The original ‘punk poet’ Dr John Cooper Clarke opened the show with his trademark wild black hair, dark glasses and sardonic Salford accent. Live poetry at a gig seemed brave but worked 45 years ago. On this evening it was sadly lost on some of the audience, not helped by the fast-paced delivery, the strength of the Mancunian accent and the acoustics. It’s a shame because the social commentary and wit in Clarke’s work are worth hearing.
Squeeze, currently a seven-piece band, with Difford and Tillbrook the driving force are a tight outfit. Opening with 1978’s Take Me I’m Yours is a strong start and with Up The Junction at song three some of the seated crowd are on their feet early.
It’s an interesting line-up with a very charismatic drummer, a second percussionist with bongos, triangle and plenty of other gadgets, plus keyboards, bass and slide guitar behind Difford on acoustic and Tillbrook on lead guitar.

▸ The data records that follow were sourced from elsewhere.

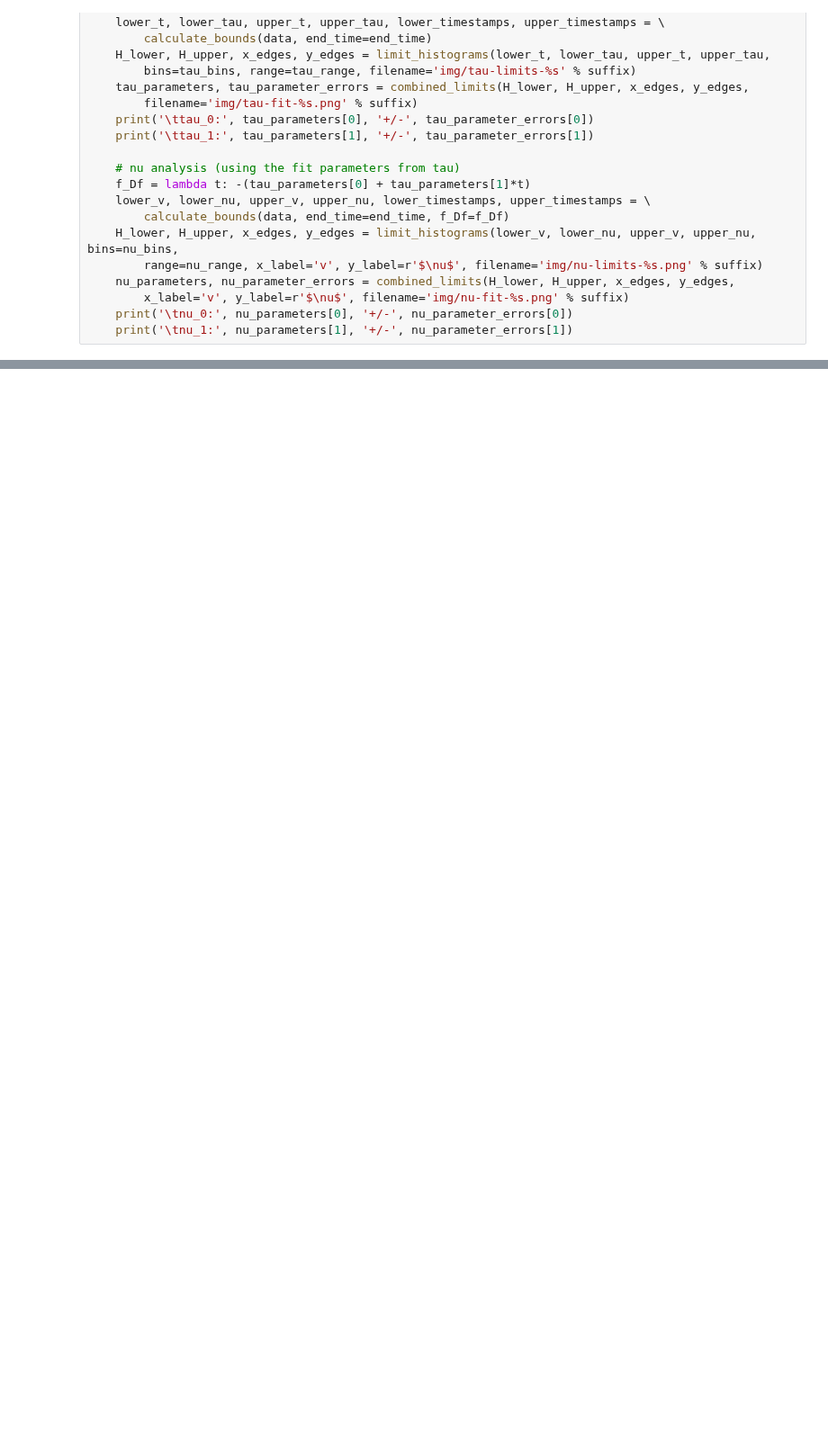
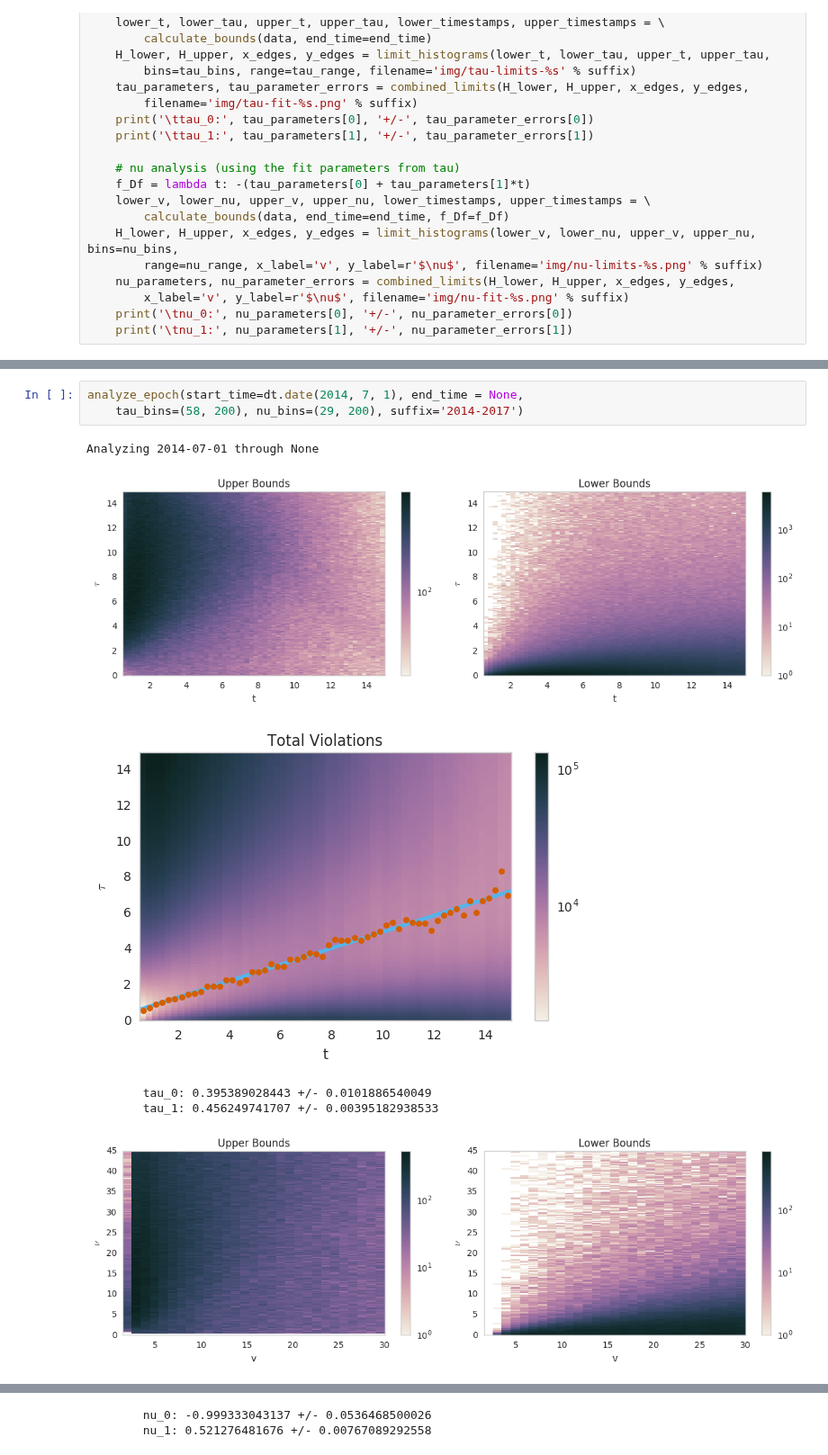
Before and after one commit to sangaline/reverse-engineering-the-hacker-news-ranking-algorithm, a Jupyter notebook: Reverse Engineering the Hacker News Ranking Algorithm.ipynb, the cells around one changed output, grey strips where cells are left out. Shown at 90% size. Drawn from its saved outputs; the diff is of its cells as text; blank space fills up the shorter version.

```diff
--- a/Reverse Engineering the Hacker News Ranking Algorithm.ipynb
+++ b/Reverse Engineering the Hacker News Ranking Algorithm.ipynb
@@ -401,0 +431,10 @@ def analyze_epoch(start_time=dt.date(2007, 1, 1), end_time = dt.date(2009, 1, 1)
+# %%
+analyze_epoch(start_time=dt.date(2014, 7, 1), end_time = None,
+    tau_bins=(58, 200), nu_bins=(29, 200), suffix='2014-2017')
+# %% [output]
+Analyzing 2014-07-01 through None
+[figure, added]
+[figure, added]
+        tau_0: 0.395389028443 +/- 0.0101886540049
+        tau_1: 0.456249741707 +/- 0.00395182938533
+[figure, added]
@@ -401,0 +442,2 @@ def analyze_epoch(start_time=dt.date(2007, 1, 1), end_time = dt.date(2009, 1, 1)
+        nu_0: -0.999333043137 +/- 0.0536468500026
+        nu_1: 0.521276481676 +/- 0.00767089292558
```
Also changed, not shown: parts of 4 cells of this notebook.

Supported by a surprisingly impressive light show, it’s quite a spectacle.
Of course the theme that keeps the evening buzzing along is the back catalogue of memorable songwriting. From The Cradle to the Grave, Labelled with Love and Pulling Mussels feature mid set and the crowd are all on their feet as the show closes strongly with Goodbye Girl, Another Nail in my Heart, Tempted and the absolute classic Cool for Cats.
The band encores with Slap and Tickle and Coffee in Bed which features solos by each of the band to ram home just how talented this line-up is. With a setlist showing 23 songs, it’s a great example of some of the best songwriting of the last few decades, brilliantly delivered by a talented group of musicians who clearly love what they do – as did the crowd.